What to work on - Filter the listing below down to the lines containing the word "right".

Dataset entries -
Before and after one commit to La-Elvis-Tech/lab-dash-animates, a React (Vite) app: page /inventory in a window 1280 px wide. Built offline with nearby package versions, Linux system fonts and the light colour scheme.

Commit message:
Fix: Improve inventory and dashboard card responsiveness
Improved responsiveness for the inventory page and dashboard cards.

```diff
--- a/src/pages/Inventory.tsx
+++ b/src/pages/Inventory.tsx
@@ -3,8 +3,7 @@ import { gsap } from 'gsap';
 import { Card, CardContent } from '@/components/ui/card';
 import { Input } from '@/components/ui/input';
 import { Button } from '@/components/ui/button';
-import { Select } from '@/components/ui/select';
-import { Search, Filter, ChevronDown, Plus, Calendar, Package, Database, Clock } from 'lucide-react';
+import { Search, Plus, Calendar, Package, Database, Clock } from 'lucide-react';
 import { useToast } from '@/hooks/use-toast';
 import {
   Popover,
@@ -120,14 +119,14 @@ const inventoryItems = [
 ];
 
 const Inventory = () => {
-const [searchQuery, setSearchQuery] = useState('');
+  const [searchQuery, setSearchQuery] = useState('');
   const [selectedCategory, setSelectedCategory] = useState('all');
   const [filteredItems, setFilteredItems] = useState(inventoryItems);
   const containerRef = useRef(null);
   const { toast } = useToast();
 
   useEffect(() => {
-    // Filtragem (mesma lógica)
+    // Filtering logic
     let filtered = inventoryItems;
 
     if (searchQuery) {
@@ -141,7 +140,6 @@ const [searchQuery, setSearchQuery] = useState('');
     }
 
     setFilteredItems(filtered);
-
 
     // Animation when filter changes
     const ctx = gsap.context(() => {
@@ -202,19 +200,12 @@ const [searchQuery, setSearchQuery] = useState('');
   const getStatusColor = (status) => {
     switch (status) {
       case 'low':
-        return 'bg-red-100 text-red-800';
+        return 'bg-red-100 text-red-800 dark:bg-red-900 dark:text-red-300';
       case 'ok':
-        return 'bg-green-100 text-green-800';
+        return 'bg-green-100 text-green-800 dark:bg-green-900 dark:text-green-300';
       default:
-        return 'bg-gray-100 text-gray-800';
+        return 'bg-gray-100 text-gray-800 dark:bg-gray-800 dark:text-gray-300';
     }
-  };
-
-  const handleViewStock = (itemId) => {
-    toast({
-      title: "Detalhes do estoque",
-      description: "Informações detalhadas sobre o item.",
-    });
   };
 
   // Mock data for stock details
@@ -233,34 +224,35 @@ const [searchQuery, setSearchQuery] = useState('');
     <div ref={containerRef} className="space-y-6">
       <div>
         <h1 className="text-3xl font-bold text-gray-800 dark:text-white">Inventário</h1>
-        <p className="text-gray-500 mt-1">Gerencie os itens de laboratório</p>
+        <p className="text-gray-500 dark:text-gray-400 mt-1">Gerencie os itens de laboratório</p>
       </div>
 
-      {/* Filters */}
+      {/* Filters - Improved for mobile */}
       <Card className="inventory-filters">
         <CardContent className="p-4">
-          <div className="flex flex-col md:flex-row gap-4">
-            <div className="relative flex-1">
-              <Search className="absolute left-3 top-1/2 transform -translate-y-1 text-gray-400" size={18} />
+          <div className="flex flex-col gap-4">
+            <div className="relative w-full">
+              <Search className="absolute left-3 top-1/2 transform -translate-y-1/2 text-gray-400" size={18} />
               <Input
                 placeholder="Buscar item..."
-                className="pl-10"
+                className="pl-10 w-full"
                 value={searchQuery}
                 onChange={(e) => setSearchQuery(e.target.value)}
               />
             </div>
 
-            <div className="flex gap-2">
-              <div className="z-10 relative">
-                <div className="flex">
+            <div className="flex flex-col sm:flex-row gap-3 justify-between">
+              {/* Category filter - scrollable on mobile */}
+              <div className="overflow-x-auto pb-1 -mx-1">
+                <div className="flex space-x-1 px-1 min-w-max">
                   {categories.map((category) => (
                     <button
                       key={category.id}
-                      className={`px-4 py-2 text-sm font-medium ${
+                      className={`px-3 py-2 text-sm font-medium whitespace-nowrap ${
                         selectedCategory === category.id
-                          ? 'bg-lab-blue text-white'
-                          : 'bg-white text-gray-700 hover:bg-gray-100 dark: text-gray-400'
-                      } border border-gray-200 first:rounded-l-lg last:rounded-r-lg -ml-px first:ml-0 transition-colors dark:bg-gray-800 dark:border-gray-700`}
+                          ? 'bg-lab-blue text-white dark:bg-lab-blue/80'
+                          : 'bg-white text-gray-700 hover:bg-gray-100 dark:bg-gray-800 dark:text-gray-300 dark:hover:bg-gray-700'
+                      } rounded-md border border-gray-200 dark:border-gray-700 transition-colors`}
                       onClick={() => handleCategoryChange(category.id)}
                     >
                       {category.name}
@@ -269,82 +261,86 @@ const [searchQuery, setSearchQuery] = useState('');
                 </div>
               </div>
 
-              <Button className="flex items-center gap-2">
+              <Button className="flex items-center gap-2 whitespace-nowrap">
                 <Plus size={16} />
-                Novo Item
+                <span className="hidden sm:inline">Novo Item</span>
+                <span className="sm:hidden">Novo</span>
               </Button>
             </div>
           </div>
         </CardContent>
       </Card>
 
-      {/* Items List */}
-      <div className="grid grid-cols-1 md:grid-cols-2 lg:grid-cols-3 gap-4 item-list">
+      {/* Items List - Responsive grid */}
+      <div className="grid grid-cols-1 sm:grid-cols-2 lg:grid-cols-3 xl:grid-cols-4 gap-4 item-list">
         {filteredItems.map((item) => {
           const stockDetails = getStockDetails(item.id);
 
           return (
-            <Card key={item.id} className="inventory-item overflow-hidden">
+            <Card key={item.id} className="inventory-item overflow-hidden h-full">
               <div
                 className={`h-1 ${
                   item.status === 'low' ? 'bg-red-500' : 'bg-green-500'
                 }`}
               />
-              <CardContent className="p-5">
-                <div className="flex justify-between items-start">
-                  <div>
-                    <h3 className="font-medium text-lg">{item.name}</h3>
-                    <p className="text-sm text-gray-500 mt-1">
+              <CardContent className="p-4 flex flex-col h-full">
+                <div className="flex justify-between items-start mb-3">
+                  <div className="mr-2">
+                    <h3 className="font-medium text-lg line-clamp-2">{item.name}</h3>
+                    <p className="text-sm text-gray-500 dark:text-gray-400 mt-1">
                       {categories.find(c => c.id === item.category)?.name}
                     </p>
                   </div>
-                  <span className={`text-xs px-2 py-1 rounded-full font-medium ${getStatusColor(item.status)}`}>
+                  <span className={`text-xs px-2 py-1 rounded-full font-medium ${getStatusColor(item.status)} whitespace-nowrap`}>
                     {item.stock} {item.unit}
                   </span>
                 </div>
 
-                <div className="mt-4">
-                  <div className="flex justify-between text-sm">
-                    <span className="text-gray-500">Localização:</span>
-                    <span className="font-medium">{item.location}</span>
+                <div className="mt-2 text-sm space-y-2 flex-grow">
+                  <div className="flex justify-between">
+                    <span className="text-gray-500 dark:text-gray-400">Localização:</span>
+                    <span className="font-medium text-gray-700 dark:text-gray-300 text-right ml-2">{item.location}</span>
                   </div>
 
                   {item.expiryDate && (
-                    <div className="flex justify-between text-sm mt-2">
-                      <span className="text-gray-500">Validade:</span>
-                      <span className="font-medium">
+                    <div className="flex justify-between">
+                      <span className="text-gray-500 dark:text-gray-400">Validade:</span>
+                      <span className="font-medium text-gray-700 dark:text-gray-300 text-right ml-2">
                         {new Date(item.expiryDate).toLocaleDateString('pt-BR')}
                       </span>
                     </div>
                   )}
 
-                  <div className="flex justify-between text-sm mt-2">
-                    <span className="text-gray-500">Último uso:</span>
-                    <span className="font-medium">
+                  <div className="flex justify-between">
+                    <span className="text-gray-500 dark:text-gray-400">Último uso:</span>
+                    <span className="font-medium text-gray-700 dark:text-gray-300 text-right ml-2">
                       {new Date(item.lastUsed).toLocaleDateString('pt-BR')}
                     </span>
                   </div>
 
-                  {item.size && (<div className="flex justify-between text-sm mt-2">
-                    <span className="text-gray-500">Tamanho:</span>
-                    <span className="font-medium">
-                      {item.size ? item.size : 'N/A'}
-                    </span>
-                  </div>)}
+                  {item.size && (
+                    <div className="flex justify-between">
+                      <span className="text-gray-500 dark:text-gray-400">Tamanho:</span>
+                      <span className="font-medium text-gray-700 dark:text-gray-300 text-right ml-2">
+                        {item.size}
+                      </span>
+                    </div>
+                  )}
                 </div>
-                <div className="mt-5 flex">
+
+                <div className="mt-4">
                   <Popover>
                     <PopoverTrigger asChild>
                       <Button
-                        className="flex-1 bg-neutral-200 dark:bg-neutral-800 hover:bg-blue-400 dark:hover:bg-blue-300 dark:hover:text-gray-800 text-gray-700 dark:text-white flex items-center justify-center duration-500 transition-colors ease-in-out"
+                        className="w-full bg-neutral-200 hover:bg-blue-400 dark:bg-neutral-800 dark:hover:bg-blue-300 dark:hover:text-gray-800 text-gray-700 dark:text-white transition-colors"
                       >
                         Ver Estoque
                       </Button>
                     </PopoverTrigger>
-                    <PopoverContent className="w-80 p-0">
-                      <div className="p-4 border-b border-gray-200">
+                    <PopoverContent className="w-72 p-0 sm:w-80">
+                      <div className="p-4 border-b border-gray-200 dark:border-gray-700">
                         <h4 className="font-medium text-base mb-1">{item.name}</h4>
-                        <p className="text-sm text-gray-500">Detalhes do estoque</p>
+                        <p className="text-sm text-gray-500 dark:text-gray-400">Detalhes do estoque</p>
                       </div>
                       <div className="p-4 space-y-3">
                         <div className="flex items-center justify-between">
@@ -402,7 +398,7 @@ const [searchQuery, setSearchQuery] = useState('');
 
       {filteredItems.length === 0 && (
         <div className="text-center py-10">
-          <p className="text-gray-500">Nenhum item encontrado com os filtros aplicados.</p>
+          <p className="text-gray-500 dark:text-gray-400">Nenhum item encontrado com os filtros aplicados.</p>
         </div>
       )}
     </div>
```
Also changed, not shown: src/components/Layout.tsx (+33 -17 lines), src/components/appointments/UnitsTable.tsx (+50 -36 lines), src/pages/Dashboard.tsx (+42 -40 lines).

Exercise answer -
+                    <span className="font-medium text-gray-700 dark:text-gray-300 text-right ml-2">{item.location}</span>
+                      <span className="font-medium text-gray-700 dark:text-gray-300 text-right ml-2">
+                    <span className="font-medium text-gray-700 dark:text-gray-300 text-right ml-2">
+                      <span className="font-medium text-gray-700 dark:text-gray-300 text-right ml-2">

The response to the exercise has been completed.